# Task directions:
Omit every picture while repeating the entries exactly.

BEGIN Records for processing

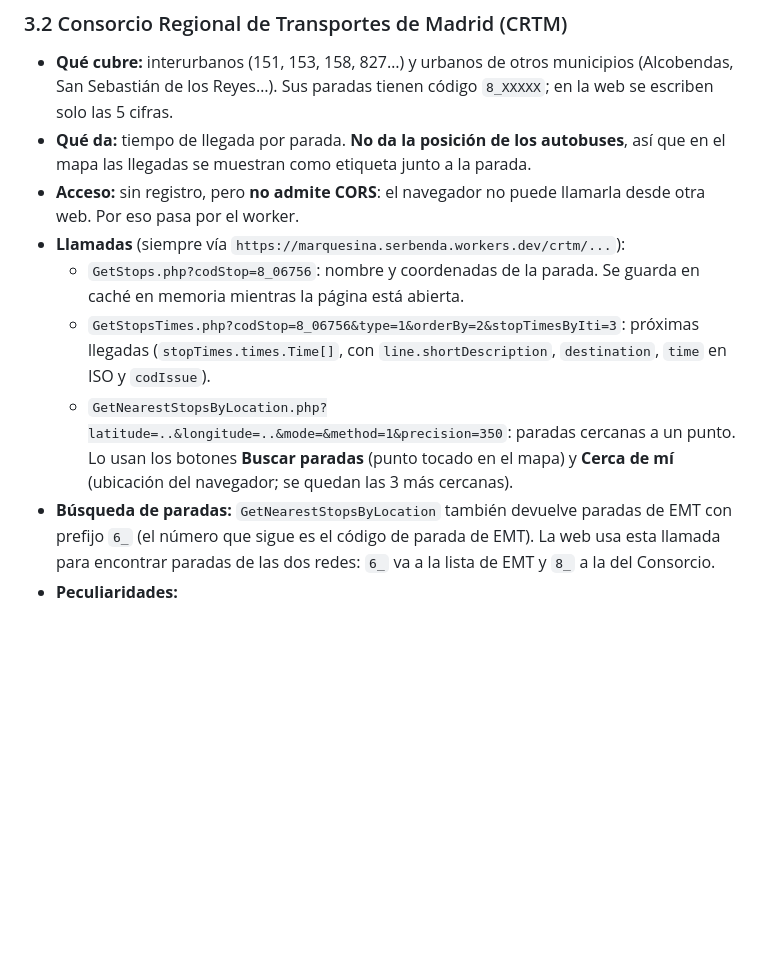
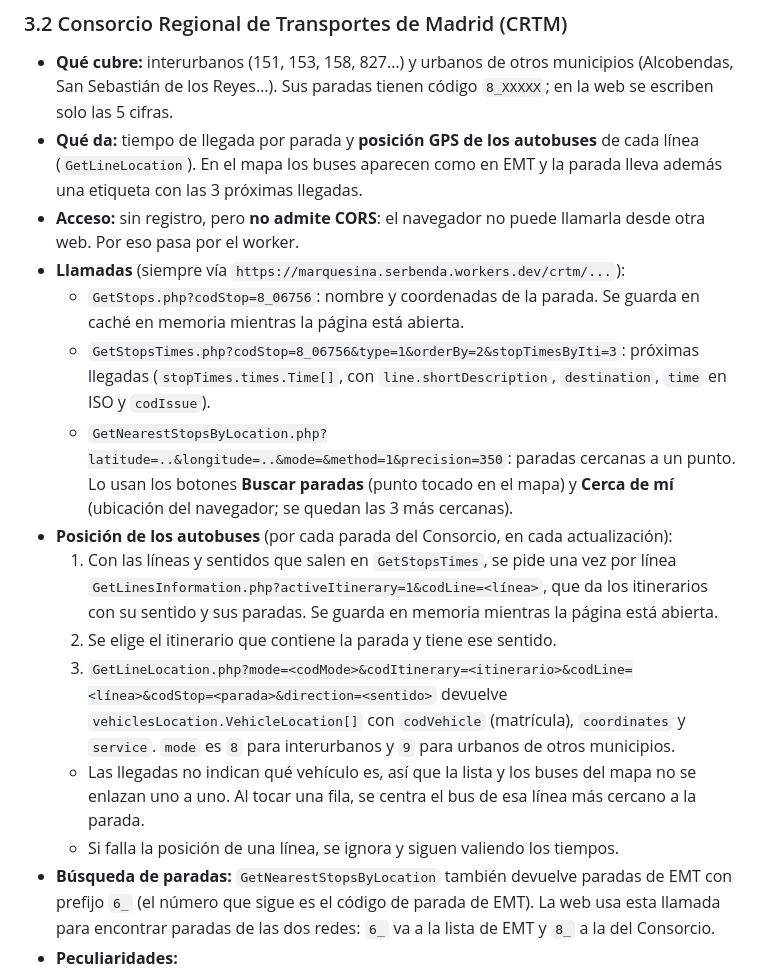
Before and after one commit to serbenda/marquesina, a Markdown page: docs/ARQUITECTURA.md, the part around the change. Drawn GitHub-style; blank space fills up the shorter version.

```diff
--- a/docs/ARQUITECTURA.md
+++ b/docs/ARQUITECTURA.md
@@ -47,12 +47,18 @@ flowchart LR
 ### 3.2 Consorcio Regional de Transportes de Madrid (CRTM)
 
 - **Qué cubre:** interurbanos (151, 153, 158, 827…) y urbanos de otros municipios (Alcobendas, San Sebastián de los Reyes…). Sus paradas tienen código `8_XXXXX`; en la web se escriben solo las 5 cifras.
-- **Qué da:** tiempo de llegada por parada. **No da la posición de los autobuses**, así que en el mapa las llegadas se muestran como etiqueta junto a la parada.
+- **Qué da:** tiempo de llegada por parada y **posición GPS de los autobuses** de cada línea (`GetLineLocation`). En el mapa los buses aparecen como en EMT y la parada lleva además una etiqueta con las 3 próximas llegadas.
 - **Acceso:** sin registro, pero **no admite CORS**: el navegador no puede llamarla desde otra web. Por eso pasa por el worker.
 - **Llamadas** (siempre vía `https://marquesina.serbenda.workers.dev/crtm/...`):
   - `GetStops.php?codStop=8_06756`: nombre y coordenadas de la parada. Se guarda en caché en memoria mientras la página está abierta.
   - `GetStopsTimes.php?codStop=8_06756&type=1&orderBy=2&stopTimesByIti=3`: próximas llegadas (`stopTimes.times.Time[]`, con `line.shortDescription`, `destination`, `time` en ISO y `codIssue`).
   - `GetNearestStopsByLocation.php?latitude=..&longitude=..&mode=&method=1&precision=350`: paradas cercanas a un punto. Lo usan los botones **Buscar paradas** (punto tocado en el mapa) y **Cerca de mí** (ubicación del navegador; se quedan las 3 más cercanas).
+- **Posición de los autobuses** (por cada parada del Consorcio, en cada actualización):
+  1. Con las líneas y sentidos que salen en `GetStopsTimes`, se pide una vez por línea `GetLinesInformation.php?activeItinerary=1&codLine=<línea>`, que da los itinerarios con su sentido y sus paradas. Se guarda en memoria mientras la página está abierta.
+  2. Se elige el itinerario que contiene la parada y tiene ese sentido.
+  3. `GetLineLocation.php?mode=<codMode>&codItinerary=<itinerario>&codLine=<línea>&codStop=<parada>&direction=<sentido>` devuelve `vehiclesLocation.VehicleLocation[]` con `codVehicle` (matrícula), `coordinates` y `service`. `mode` es `8` para interurbanos y `9` para urbanos de otros municipios.
+  - Las llegadas no indican qué vehículo es, así que la lista y los buses del mapa no se enlazan uno a uno. Al tocar una fila, se centra el bus de esa línea más cercano a la parada.
+  - Si falla la posición de una línea, se ignora y siguen valiendo los tiempos.
 - **Búsqueda de paradas:** `GetNearestStopsByLocation` también devuelve paradas de EMT con prefijo `6_` (el número que sigue es el código de parada de EMT). La web usa esta llamada para encontrar paradas de las dos redes: `6_` va a la lista de EMT y `8_` a la del Consorcio.
 - **Peculiaridades:**
   - Cuando solo hay un elemento, la API devuelve un objeto en vez de una lista. Por eso existe `asArray()`.
```
Also changed, not shown: README.md (+4 -4 lines).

END Records for processing

# Solution to this task:
Before and after one commit to serbenda/marquesina, a Markdown page: docs/ARQUITECTURA.md, the part around the change. Drawn GitHub-style; blank space fills up the shorter version.

```diff
--- a/docs/ARQUITECTURA.md
+++ b/docs/ARQUITECTURA.md
@@ -47,12 +47,18 @@ flowchart LR
 ### 3.2 Consorcio Regional de Transportes de Madrid (CRTM)
 
 - **Qué cubre:** interurbanos (151, 153, 158, 827…) y urbanos de otros municipios (Alcobendas, San Sebastián de los Reyes…). Sus paradas tienen código `8_XXXXX`; en la web se escriben solo las 5 cifras.
-- **Qué da:** tiempo de llegada por parada. **No da la posición de los autobuses**, así que en el mapa las llegadas se muestran como etiqueta junto a la parada.
+- **Qué da:** tiempo de llegada por parada y **posición GPS de los autobuses** de cada línea (`GetLineLocation`). En el mapa los buses aparecen como en EMT y la parada lleva además una etiqueta con las 3 próximas llegadas.
 - **Acceso:** sin registro, pero **no admite CORS**: el navegador no puede llamarla desde otra web. Por eso pasa por el worker.
 - **Llamadas** (siempre vía `https://marquesina.serbenda.workers.dev/crtm/...`):
   - `GetStops.php?codStop=8_06756`: nombre y coordenadas de la parada. Se guarda en caché en memoria mientras la página está abierta.
   - `GetStopsTimes.php?codStop=8_06756&type=1&orderBy=2&stopTimesByIti=3`: próximas llegadas (`stopTimes.times.Time[]`, con `line.shortDescription`, `destination`, `time` en ISO y `codIssue`).
   - `GetNearestStopsByLocation.php?latitude=..&longitude=..&mode=&method=1&precision=350`: paradas cercanas a un punto. Lo usan los botones **Buscar paradas** (punto tocado en el mapa) y **Cerca de mí** (ubicación del navegador; se quedan las 3 más cercanas).
+- **Posición de los autobuses** (por cada parada del Consorcio, en cada actualización):
+  1. Con las líneas y sentidos que salen en `GetStopsTimes`, se pide una vez por línea `GetLinesInformation.php?activeItinerary=1&codLine=<línea>`, que da los itinerarios con su sentido y sus paradas. Se guarda en memoria mientras la página está abierta.
+  2. Se elige el itinerario que contiene la parada y tiene ese sentido.
+  3. `GetLineLocation.php?mode=<codMode>&codItinerary=<itinerario>&codLine=<línea>&codStop=<parada>&direction=<sentido>` devuelve `vehiclesLocation.VehicleLocation[]` con `codVehicle` (matrícula), `coordinates` y `service`. `mode` es `8` para interurbanos y `9` para urbanos de otros municipios.
+  - Las llegadas no indican qué vehículo es, así que la lista y los buses del mapa no se enlazan uno a uno. Al tocar una fila, se centra el bus de esa línea más cercano a la parada.
+  - Si falla la posición de una línea, se ignora y siguen valiendo los tiempos.
 - **Búsqueda de paradas:** `GetNearestStopsByLocation` también devuelve paradas de EMT con prefijo `6_` (el número que sigue es el código de parada de EMT). La web usa esta llamada para encontrar paradas de las dos redes: `6_` va a la lista de EMT y `8_` a la del Consorcio.
 - **Peculiaridades:**
   - Cuando solo hay un elemento, la API devuelve un objeto en vez de una lista. Por eso existe `asArray()`.
```
Also changed, not shown: README.md (+4 -4 lines).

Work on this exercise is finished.